* [Task brief]:
In how many lines of the listing below does "refs" appear? Reply with the number only.

* [Excerpted data]:
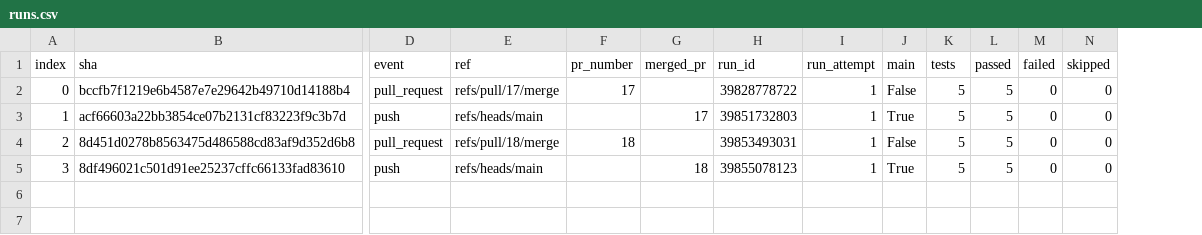
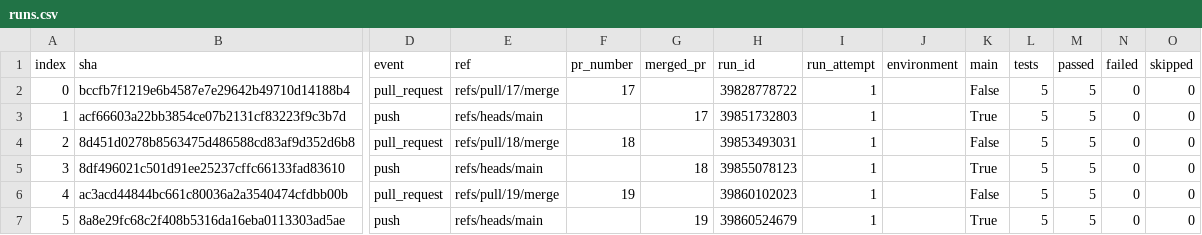
Before and after one commit to Shirojoufu/Service-Template, a CSV file: reports/runs.csv, drawn as a sheet; only a part is shown, gaps mark what is left out; rows hold the shown columns only; the diff names each change by its address in the sheet, - before the commit and + after, or states it on an @@ line.

```diff
--- a/reports/runs.csv
+++ b/reports/runs.csv
+column J (environment), empty
+row 6: 4 | ac3acd44844bc661c80036a2a3540474cfdbb00b | pull_request | refs/pull/19/merge | 19 |  | 39860102023 | 1 |  | False | 5 | 5 | 0 | 0
+row 7: 5 | 8a8e29fc68c2f408b5316da16eba0113303ad5ae | push | refs/heads/main |  | 19 | 39860524679 | 1 |  | True | 5 | 5 | 0 | 0
```
Also changed, not shown: reports/test_outcomes.csv, 4 other files.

* [Response to this task]:
2